Nearly five million Americans receive blood transfusions every year to treat a wide variety of medical conditions from serious injuries to cancer and hemophilia. However, in some cases, there may be another option for treatment that does not involve receiving blood from a donor.
The underlying principle behind giving blood transfusions is to maintain a certain level of hemoglobin, a component of red blood cells that is responsible for carrying oxygen throughout the body, in a patient’s blood. Low hemoglobin levels mean that less oxygen is being delivered to tissues and organs, possibly increasing the risk of infection, slowing the body’s ability to heal and causing tissue and organ damage. Proponents of blood management believe that patients may be able to do well at lower hemoglobin levels than previously believed.
Blood management combines a variety of techniques that allow a patient to be treated without blood transfusions. Blood management procedures are often utilized by patients who, for religious reasons, do not believe in blood transfusions. However, there are other reasons patients may wish to pursue blood management surgery. Some patients cannot receive blood transfusions because their bodies have made antibodies against markers found on some red blood cells. Others are concerned there may be a risk of contracting diseases from blood transfusions.
If you are considering a blood management procedure, talk to your doctor first or contact a blood management medicine center to find out if it is a good fit for you.
To find out more about the Cypress
Fairbanks Blood Management Program
and to contact the Bloodless Medicine
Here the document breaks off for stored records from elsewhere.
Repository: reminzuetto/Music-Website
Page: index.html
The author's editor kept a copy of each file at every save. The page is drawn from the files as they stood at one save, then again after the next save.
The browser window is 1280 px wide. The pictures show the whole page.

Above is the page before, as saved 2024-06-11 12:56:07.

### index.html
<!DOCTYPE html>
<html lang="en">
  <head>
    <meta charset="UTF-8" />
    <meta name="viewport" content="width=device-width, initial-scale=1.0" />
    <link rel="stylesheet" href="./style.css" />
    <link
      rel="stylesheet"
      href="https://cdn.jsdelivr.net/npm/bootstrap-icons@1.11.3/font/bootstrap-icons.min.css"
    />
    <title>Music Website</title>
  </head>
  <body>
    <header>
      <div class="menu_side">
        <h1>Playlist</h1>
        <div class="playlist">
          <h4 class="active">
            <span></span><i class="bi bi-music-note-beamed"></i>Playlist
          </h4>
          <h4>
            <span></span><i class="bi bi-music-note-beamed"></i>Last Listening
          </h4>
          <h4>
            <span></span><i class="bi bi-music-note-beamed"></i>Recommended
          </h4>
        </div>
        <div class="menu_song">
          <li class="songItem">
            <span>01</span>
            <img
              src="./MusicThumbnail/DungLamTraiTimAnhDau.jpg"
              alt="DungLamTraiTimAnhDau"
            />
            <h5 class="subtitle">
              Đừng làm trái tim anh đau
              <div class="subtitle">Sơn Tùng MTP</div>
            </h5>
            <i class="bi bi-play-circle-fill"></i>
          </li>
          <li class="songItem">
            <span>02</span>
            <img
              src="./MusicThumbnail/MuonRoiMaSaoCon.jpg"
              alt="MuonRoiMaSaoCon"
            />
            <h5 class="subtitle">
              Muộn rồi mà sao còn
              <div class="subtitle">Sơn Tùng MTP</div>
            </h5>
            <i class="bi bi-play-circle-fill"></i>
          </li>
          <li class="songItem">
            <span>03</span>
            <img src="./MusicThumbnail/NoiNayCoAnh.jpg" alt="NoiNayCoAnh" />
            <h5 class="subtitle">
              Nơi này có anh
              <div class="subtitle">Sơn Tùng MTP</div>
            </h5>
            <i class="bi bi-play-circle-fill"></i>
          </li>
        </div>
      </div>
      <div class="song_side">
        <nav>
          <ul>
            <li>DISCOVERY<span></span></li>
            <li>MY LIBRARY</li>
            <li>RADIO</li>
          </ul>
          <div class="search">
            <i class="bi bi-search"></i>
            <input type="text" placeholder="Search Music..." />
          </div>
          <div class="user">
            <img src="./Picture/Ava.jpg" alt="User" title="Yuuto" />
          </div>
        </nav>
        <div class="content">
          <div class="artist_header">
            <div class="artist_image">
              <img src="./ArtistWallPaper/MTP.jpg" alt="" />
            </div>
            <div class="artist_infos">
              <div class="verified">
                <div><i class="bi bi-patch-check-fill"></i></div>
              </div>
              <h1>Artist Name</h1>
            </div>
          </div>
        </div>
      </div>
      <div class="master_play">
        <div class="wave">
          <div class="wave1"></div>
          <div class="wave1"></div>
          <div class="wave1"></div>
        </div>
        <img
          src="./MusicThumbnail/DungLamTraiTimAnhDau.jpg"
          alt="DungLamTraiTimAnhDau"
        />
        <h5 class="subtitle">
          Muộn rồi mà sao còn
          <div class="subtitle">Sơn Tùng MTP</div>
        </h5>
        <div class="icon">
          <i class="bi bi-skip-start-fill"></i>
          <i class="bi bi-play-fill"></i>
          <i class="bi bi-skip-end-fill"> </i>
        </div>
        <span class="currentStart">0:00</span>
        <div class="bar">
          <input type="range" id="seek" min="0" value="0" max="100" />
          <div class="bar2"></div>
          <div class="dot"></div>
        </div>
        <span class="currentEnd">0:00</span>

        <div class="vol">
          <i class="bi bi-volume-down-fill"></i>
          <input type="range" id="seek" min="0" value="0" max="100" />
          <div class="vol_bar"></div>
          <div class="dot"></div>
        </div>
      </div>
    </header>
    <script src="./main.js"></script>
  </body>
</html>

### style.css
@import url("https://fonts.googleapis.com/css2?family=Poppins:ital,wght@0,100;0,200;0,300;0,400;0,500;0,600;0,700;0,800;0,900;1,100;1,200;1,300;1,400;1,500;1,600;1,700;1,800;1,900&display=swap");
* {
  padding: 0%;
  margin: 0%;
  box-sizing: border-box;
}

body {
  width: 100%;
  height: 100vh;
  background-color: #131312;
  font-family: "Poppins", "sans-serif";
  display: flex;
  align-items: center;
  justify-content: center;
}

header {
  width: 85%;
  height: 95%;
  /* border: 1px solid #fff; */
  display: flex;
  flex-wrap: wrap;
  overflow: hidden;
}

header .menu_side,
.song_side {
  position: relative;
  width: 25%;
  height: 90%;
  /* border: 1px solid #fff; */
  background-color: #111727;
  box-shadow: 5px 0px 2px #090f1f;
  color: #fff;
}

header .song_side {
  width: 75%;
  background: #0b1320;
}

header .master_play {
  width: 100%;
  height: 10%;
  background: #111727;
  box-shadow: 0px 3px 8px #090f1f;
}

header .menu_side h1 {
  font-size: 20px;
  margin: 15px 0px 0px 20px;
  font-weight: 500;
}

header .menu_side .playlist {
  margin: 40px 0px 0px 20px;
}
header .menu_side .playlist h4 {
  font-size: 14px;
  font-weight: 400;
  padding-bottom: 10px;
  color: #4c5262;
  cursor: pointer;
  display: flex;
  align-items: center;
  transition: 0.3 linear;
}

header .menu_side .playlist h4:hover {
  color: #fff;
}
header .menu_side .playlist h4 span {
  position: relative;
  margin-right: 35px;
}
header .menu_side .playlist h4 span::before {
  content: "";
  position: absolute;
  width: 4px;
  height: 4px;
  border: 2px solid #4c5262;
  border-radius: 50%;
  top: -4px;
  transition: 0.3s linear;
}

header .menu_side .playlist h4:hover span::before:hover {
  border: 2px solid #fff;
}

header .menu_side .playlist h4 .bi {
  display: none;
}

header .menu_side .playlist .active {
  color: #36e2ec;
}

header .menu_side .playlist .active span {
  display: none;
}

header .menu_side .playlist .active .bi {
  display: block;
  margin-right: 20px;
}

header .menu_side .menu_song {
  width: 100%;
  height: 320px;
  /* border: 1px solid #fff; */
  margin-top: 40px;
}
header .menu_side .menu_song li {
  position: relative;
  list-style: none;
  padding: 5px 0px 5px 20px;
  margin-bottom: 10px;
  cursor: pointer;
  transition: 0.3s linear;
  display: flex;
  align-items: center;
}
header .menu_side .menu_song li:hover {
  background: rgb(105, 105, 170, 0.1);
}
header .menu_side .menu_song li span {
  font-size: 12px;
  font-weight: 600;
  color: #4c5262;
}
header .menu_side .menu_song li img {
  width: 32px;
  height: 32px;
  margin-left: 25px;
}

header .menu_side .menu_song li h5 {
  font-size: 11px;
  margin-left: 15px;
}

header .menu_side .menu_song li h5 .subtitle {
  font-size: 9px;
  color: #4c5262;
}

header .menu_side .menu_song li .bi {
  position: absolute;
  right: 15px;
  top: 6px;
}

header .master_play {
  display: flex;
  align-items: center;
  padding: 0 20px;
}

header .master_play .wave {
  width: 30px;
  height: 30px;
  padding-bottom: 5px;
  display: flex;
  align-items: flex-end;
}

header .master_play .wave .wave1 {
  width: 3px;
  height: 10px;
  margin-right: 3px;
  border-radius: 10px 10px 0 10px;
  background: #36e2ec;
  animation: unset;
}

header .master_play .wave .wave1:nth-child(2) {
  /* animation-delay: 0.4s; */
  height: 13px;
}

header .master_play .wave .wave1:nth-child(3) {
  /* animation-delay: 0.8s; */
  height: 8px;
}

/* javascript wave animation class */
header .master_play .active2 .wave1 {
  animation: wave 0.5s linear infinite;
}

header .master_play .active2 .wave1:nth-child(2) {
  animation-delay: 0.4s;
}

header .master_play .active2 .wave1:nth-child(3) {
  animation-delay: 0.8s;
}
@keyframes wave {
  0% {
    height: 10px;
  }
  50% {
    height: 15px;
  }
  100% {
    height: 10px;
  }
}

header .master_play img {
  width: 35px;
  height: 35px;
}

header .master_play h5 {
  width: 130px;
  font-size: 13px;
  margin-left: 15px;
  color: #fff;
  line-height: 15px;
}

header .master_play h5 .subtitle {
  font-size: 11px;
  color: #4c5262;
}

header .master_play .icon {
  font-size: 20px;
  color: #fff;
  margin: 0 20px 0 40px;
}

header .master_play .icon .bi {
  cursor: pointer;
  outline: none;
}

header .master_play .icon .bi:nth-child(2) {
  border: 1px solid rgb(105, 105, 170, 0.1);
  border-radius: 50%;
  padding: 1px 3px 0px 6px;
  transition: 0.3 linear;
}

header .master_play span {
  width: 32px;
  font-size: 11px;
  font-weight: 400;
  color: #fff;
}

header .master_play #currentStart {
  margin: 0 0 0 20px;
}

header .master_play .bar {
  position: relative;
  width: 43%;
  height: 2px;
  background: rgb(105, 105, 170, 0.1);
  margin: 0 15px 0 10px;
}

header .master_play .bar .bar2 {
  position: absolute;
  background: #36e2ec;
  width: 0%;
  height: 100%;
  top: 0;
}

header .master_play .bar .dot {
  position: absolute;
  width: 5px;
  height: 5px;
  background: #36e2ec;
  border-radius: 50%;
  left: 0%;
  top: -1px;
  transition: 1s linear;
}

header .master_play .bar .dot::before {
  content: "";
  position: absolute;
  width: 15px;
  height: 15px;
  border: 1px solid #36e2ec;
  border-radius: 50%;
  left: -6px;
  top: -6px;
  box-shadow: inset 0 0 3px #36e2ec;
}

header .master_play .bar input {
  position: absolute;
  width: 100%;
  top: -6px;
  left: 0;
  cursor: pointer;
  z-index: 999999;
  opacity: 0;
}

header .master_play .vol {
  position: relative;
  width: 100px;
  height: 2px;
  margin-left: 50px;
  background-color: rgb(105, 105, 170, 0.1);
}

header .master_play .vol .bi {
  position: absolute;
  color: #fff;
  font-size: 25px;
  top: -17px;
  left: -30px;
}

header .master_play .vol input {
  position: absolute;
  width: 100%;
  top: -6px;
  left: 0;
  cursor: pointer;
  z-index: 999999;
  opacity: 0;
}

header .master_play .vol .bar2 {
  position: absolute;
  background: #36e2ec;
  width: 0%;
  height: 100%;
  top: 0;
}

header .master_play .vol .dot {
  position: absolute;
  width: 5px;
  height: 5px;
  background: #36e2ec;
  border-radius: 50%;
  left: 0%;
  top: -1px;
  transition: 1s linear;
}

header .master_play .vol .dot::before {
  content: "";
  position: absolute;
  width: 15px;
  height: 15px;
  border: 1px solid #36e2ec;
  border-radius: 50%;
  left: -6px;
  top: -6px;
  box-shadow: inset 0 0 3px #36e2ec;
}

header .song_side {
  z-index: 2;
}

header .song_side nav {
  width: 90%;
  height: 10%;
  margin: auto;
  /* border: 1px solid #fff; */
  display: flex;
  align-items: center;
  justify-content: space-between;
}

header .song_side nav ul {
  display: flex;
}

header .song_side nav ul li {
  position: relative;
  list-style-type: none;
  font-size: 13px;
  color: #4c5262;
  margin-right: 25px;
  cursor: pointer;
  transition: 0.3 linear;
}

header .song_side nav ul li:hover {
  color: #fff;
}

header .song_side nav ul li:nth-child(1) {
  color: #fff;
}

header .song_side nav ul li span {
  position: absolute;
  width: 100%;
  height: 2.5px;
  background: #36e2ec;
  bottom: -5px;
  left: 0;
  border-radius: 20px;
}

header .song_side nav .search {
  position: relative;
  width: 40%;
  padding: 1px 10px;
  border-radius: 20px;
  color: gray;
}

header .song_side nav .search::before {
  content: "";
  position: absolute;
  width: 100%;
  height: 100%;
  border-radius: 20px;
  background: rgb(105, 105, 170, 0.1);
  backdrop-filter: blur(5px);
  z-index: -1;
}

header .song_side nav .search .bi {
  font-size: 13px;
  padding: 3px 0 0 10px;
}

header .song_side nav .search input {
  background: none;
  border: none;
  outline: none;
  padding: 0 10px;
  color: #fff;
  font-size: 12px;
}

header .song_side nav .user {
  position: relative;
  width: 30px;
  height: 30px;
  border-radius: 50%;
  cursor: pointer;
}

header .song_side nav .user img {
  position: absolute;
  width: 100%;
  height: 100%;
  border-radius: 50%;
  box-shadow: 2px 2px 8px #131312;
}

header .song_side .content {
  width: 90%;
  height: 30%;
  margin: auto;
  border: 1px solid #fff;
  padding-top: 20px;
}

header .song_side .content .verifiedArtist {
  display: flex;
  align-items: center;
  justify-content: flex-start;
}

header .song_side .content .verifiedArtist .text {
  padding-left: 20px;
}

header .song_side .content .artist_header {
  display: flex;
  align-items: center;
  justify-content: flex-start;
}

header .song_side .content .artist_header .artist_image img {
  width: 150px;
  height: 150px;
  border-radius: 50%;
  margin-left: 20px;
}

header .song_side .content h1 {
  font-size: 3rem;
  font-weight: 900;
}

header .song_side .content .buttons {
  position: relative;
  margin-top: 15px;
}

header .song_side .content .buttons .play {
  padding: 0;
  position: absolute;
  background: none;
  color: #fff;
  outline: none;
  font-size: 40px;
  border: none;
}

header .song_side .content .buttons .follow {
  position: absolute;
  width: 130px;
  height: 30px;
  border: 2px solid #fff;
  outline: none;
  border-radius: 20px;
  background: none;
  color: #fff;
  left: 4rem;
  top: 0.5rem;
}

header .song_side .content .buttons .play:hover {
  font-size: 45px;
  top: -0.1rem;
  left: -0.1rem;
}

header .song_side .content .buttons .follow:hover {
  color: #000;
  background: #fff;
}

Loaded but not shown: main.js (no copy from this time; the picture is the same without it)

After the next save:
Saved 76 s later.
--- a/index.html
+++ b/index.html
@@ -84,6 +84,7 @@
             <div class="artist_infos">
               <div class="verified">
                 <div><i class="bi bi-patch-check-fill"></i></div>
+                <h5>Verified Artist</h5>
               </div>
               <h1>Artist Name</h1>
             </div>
Coordinator, call 281-897-3485
or complete this brief questionnaire.
*"Bloodless" means medical or surgical treatment without the use of banked (stored) allogenic blood or primary blood components. Blood loss often occurs during surgery. A bloodless program endeavors to minimize blood loss by utilizing special blood conservation methods.